Thursday, October 16, 2008
Cabaret Voltaire - The Original Sound Of Sheffield '78/'82
Cabaret Voltaire, "Do The Mussolini (Headkick!)" (YSI link)
Cabaret Voltaire, "Nag Nag Nag" (YSI link)
Cabaret Voltaire, "Obsession" (YSI link)
Cabaret Voltaire, "Loosen The Clamp" (YSI link)
[Ed. note: Sorry for the m4a files. I uploaded this CD a long time ago and didn't realize I had done so in this format. I don't have access to the CD at the moment, but hopefully once I get back to Philly, I'll be able to give everyone a HQ mp3. In the meantime, this should give you a taste of CV.]
It wasn't all disco and cocaine back in the late 70s. There was also a parallel electronic music scene that took its inspiration from the avant garde and punk than soul and funk. Cabaret Voltaire are one of the best examples of this dark dance music. A trio consisting of Richard H. Kirk, Stephen Mallinder and Chris Watson that formed in the early 70s, the band was supremely influential in developing the industrial sound. They themselves were influenced by the work of Beats like William S. Burroughs and Bryon Grisin, who experimented with the cut-up technique in which they would cut up their work into pieces and reorder them at random.
Enough background, let's get to the music.
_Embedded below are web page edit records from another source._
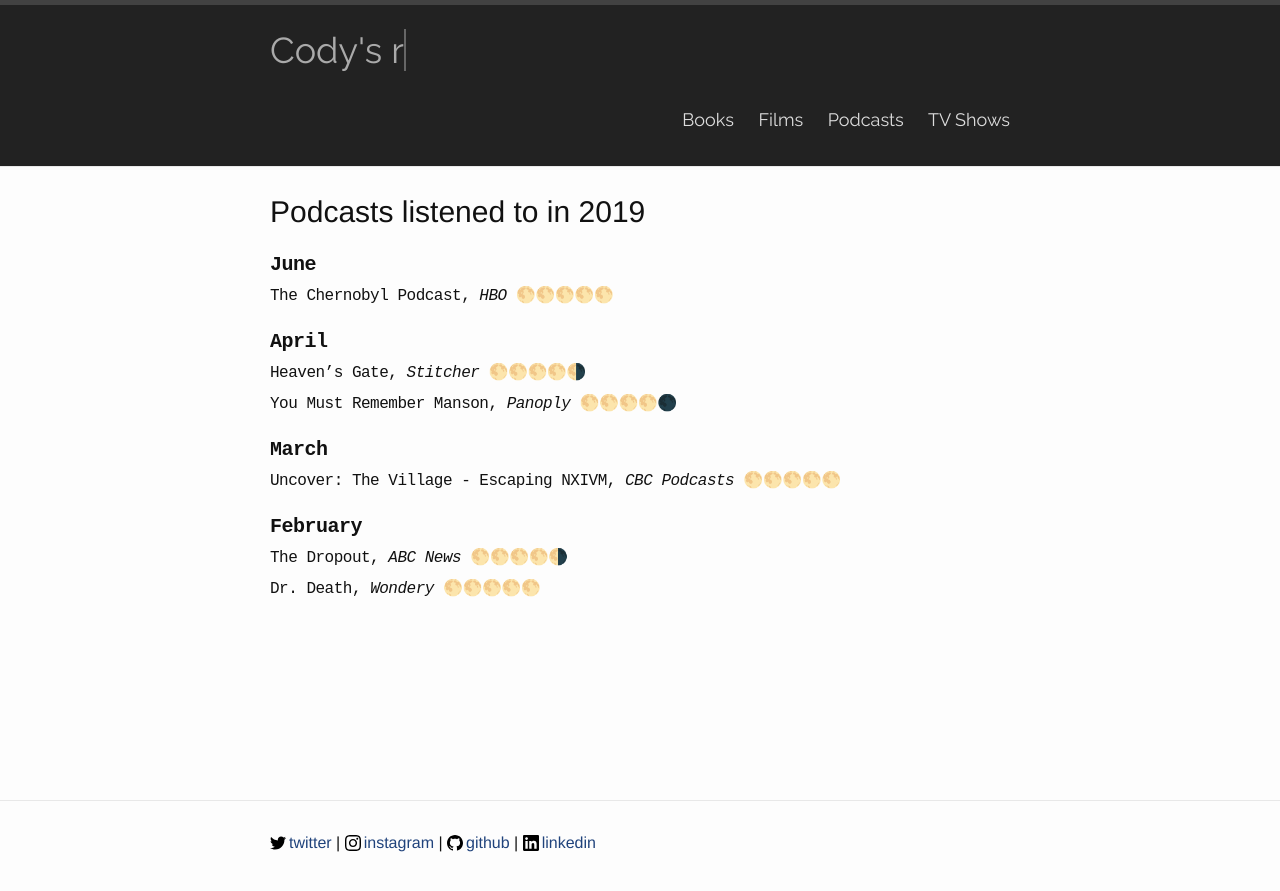
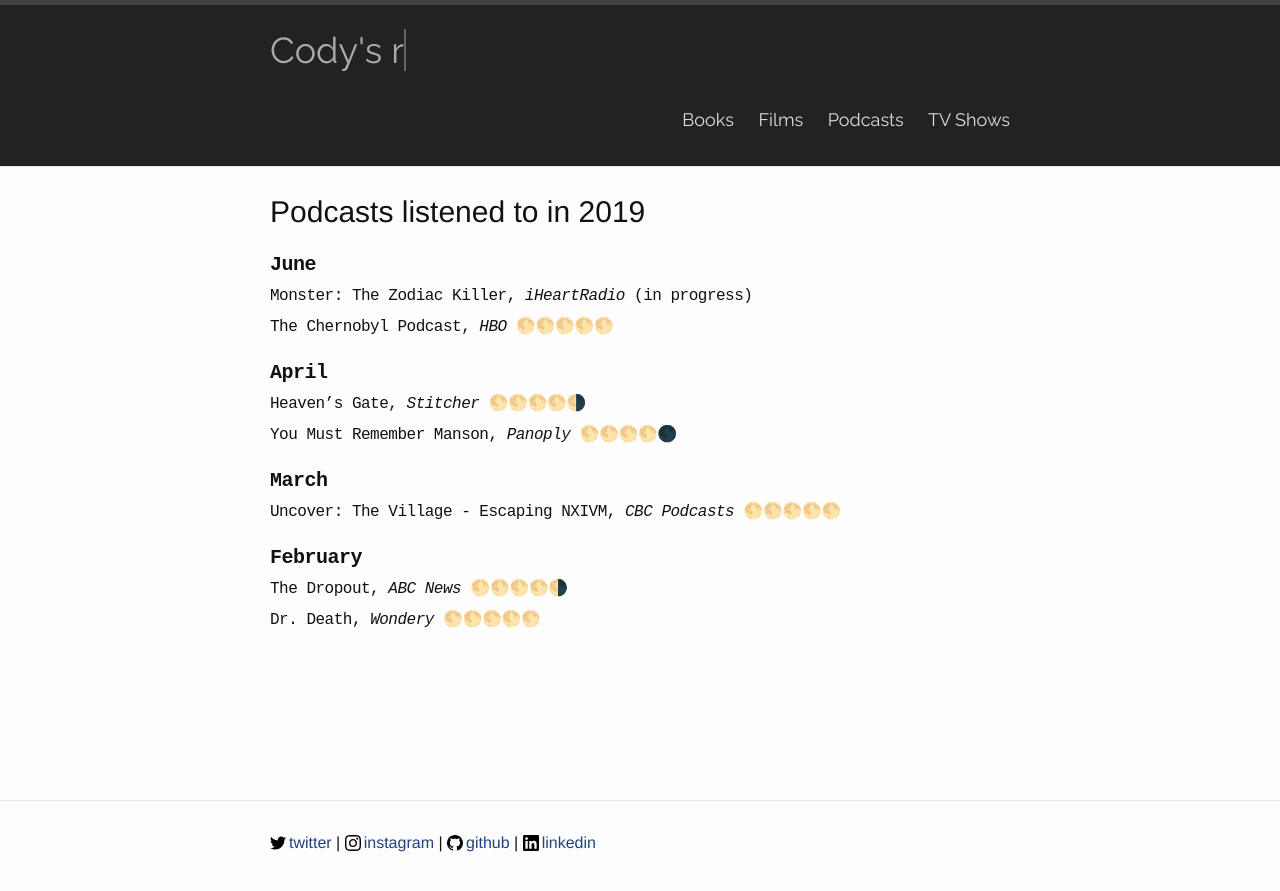
Before and after one commit to codydalerodgers/personal-blog, a Jekyll site: the page built from _podcasts/2019.md, in a window 1280 px wide. Shown: the top 891 px of the page. Built offline with Jekyll 4.4.1, drawn with Linux system fonts in a browser that asks for light colours.

Commit message:
Add Monster podcast

```diff
--- a/_podcasts/2019.md
+++ b/_podcasts/2019.md
@@ -4,6 +4,8 @@
 title: Podcasts listened to in 2019
 ---
 ## June
+Monster: The Zodiac Killer, _iHeartRadio_ {{site.inprogress}}
+
 The Chernobyl Podcast, _HBO_ {{ site.five }}
 
 ## April
```
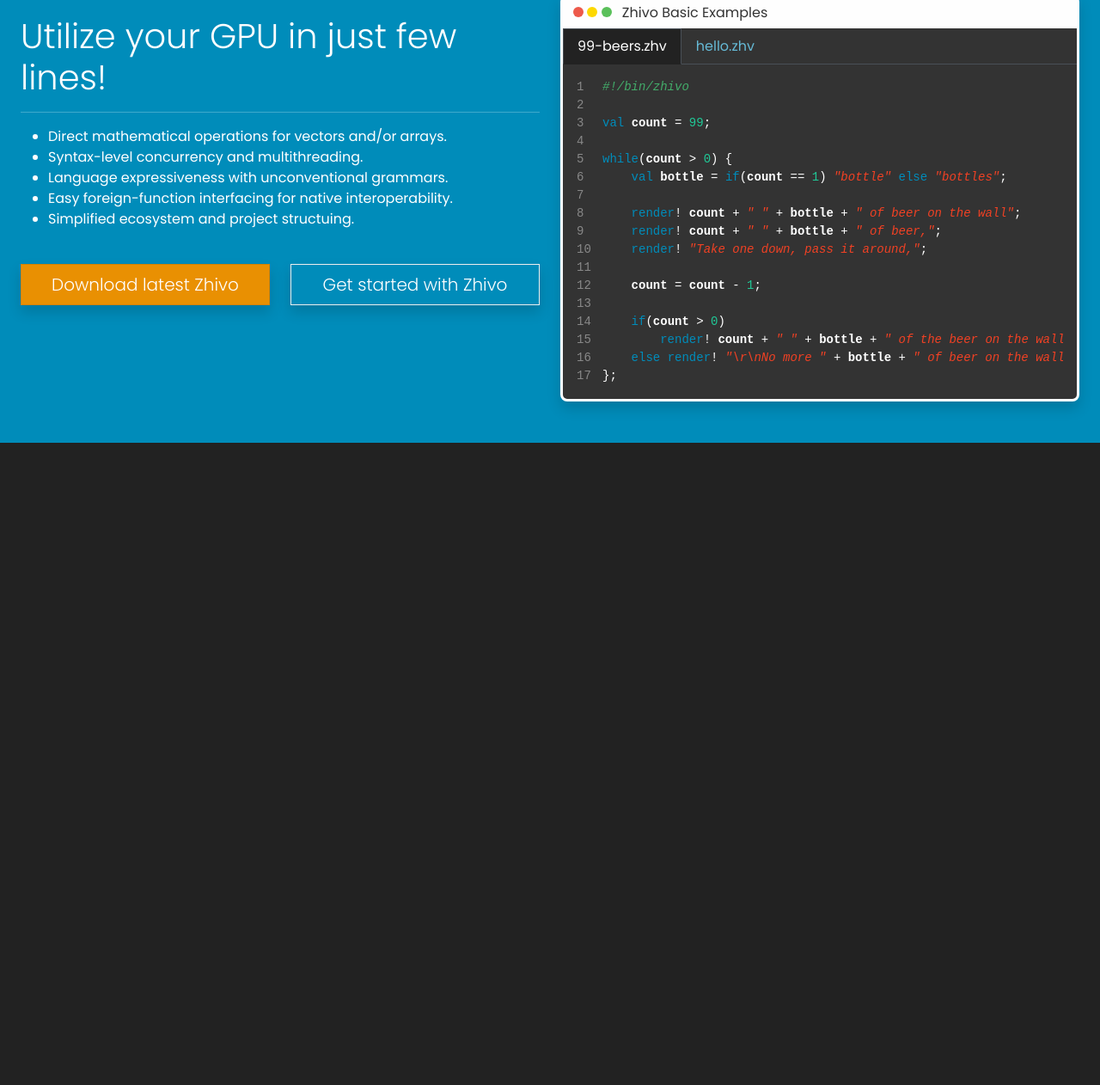
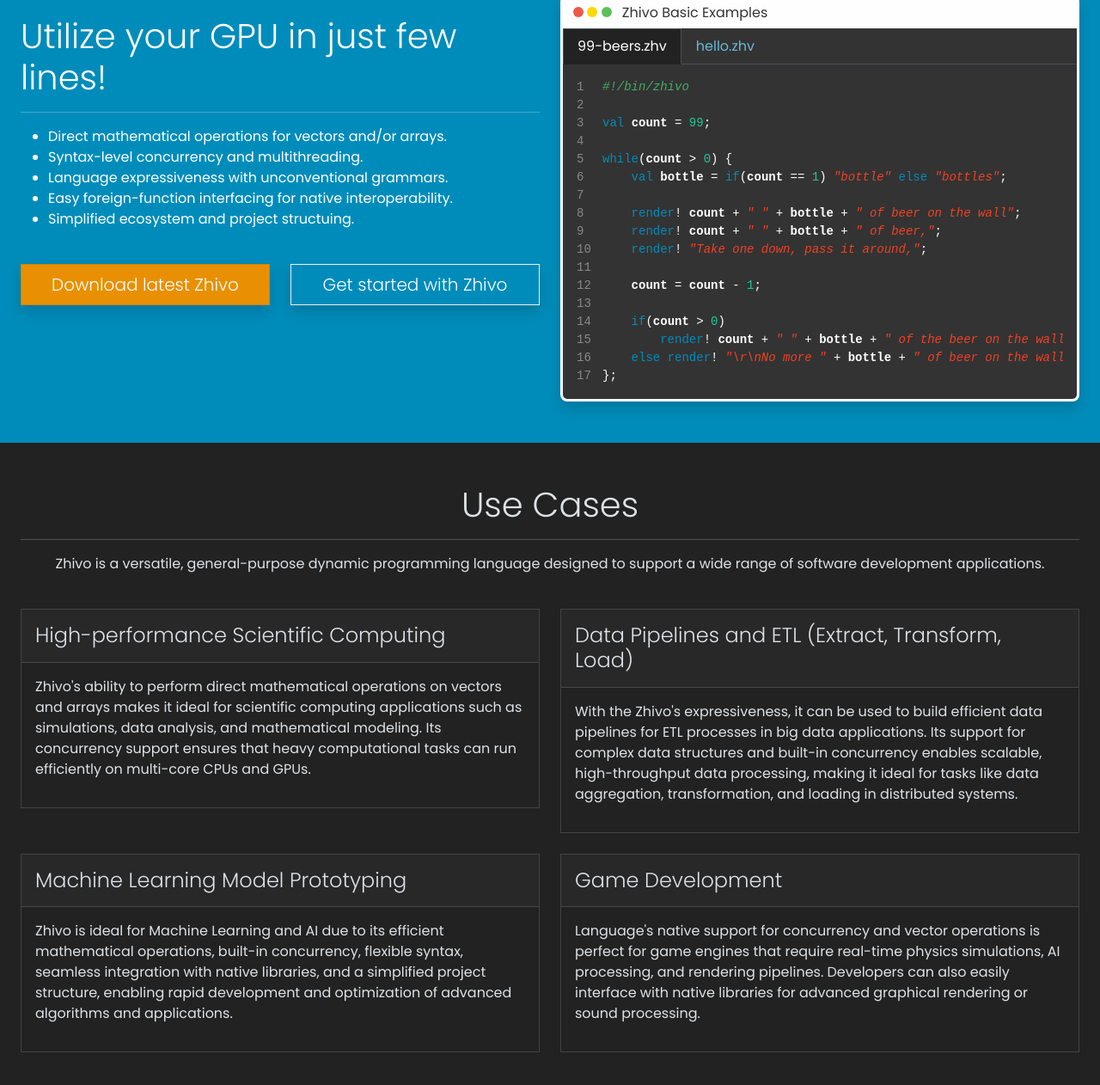
Before and after one commit to rhea-language/rhea, a plain HTML site: page site/index.html in a window 1280 px wide. Shown: the part 910-2172 px from the top of the page at 86% size. Before the commit the page ends 1425 px from the top, so only its background shows below. Drawn offline with Linux system fonts and the light colour scheme.

Commit message:
Zhivo's use-cases in the home page.

```diff
--- a/site/index.html
+++ b/site/index.html
@@ -27,7 +27,7 @@
 
         <br/>
         <p class="col-lg-4 col-8">
-            Just-in-time compiled programming language utilizing system-available GPU with built-in unconventional expressiveness.
+            JIT-compiled dynamic general-purpose programming language utilizing system-available GPU with built-in concurrency and unconventional expressiveness.
         </p>
 
         <br/><br/>
@@ -36,7 +36,7 @@
 
     <div class="d-block" id="introduction"></div>
     <div class="main-content">
-        <nav class="navbar sticky-top navbar-expand-lg bg-primary">
+        <nav class="navbar sticky-top navbar-expand-lg bg-primary shadow">
             <div class="container-fluid">
                 <a class="navbar-brand" href="#">Zhivo</a>
                 <button class="navbar-toggler" type="button" data-bs-toggle="collapse" data-bs-target="#navbar-main" aria-controls="navbar-main" aria-expanded="false" aria-label="Toggle navigation">
@@ -132,6 +132,70 @@
 
             <br/><br/>
         </div>
+
+        <div class="px-2 px-lg-4 pt-2 pt-lg-4">
+            <div align="center">
+                <br/>
+                <h1>Use Cases</h1>
+                <hr/>
+                <p>Zhivo is a versatile, general-purpose dynamic programming language designed to support a wide range of software development applications.</p>
+            </div>
+            <br/>
+
+            <div class="row">
+                <div class="col-lg-6">
+                    <div class="card">
+                        <div class="card-header">
+                            <h4 class="card-title pt-2">High-performance Scientific Computing</h4>
+                        </div>
+                        <div class="card-body">
+                            <p>Zhivo's ability to perform direct mathematical operations on vectors and arrays makes it ideal for scientific computing applications such as simulations, data analysis, and mathematical modeling. Its concurrency support ensures that heavy computational tasks can run efficiently on multi-core CPUs and GPUs.</p>
+                        </div>
+                    </div>
+                    <br/>
+                </div>
+
+                <div class="col-lg-6">
+                    <div class="card">
+                        <div class="card-header">
+                            <h4 class="card-title pt-2">Data Pipelines and ETL (Extract, Transform, Load)</h4>
+                        </div>
+                        <div class="card-body">
+                            <p>With the Zhivo's expressiveness, it can be used to build efficient data pipelines for ETL processes in big data applications. Its support for complex data structures and built-in concurrency enables scalable, high-throughput data processing, making it ideal for tasks like data aggregation, transformation, and loading in distributed systems.</p>
+                        </div>
+                    </div>
+                    <br/>
+                </div>
+            </div>
+
+            <div class="row">
+                <div class="col-lg-6">
+                    <div class="card">
+                        <div class="card-header">
+                            <h4 class="card-title pt-2">Machine Learning Model Prototyping</h4>
+                        </div>
+                        <div class="card-body">
+                            <p>Zhivo is ideal for Machine Learning and AI due to its efficient mathematical operations, built-in concurrency, flexible syntax, seamless integration with native libraries, and a simplified project structure, enabling rapid development and optimization of advanced algorithms and applications.</p>
+                        </div>
+                    </div>
+                    <br/>
+                </div>
+
+                <div class="col-lg-6">
+                    <div class="card">
+                        <div class="card-header">
+                            <h4 class="card-title pt-2">Game Development</h4>
+                        </div>
+                        <div class="card-body">
+                            <p>Language's native support for concurrency and vector operations is perfect for game engines that require real-time physics simulations, AI processing, and rendering pipelines. Developers can also easily interface with native libraries for advanced graphical rendering or sound processing.</p>
+                        </div>
+                    </div>
+                    <br/>
+                </div>
+            </div>
+
+            <br/><br/>
+        </div>
     </div>
 
     <script src="./scripts/jquery.min.js"></script>
```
These songs come from the 2001 compilation, The Original Sound Of Sheffield '78/'82, on Mute Records that collected some of the band's best songs from the period of 1978-1982, the period when things first got rolling for the group. This early period features some of the bleakest, darkest music ever, a whole disc of feedback, distortion, manipulated sounds, tribal drum machine noises. There's definitely a pulse and rhythm here, somtimes buried under the static, this ain't bleeps and noises; check out the final song, "Loosen The Clamp," you will clearly hear that these guys were responding to the dance music coming out at the time. This isn't oontz-oontz dance music, but it's there, stripped to the bone. The funky bass, the mechanical, almost tribal drums and space-y keys create a hypnotic track that would influence lots of our favorite music still to come.
The earlier songs like the awesomely titled "Do The Mussolini (Headkick!)" come more out of the punk ether, with the main comparison that comes to my mind is the electro-punk sounds of Suicide. "Nag Nag Nag" is similar, starting off in feedback and never giving your eardrums much of break from there on out. There's some distorted vocals, a massive rhythm section that would make a rock band proud and that layer of feedback that drifts over the whole thing. Awesome stuff.
Obviously, I highly recommend picking up this CD from the excellent Forced Exposure, a great introduction to the group. We'll take a look at part of the look back which covers 1983-1987 and hopefully a lot more down the road, as we're gonna focus a lot more on this darker side of the dance music world. Oh, and I am going to be a little more active with my myspace page, so add me if you'd like some extra goodies. Yes? Yes!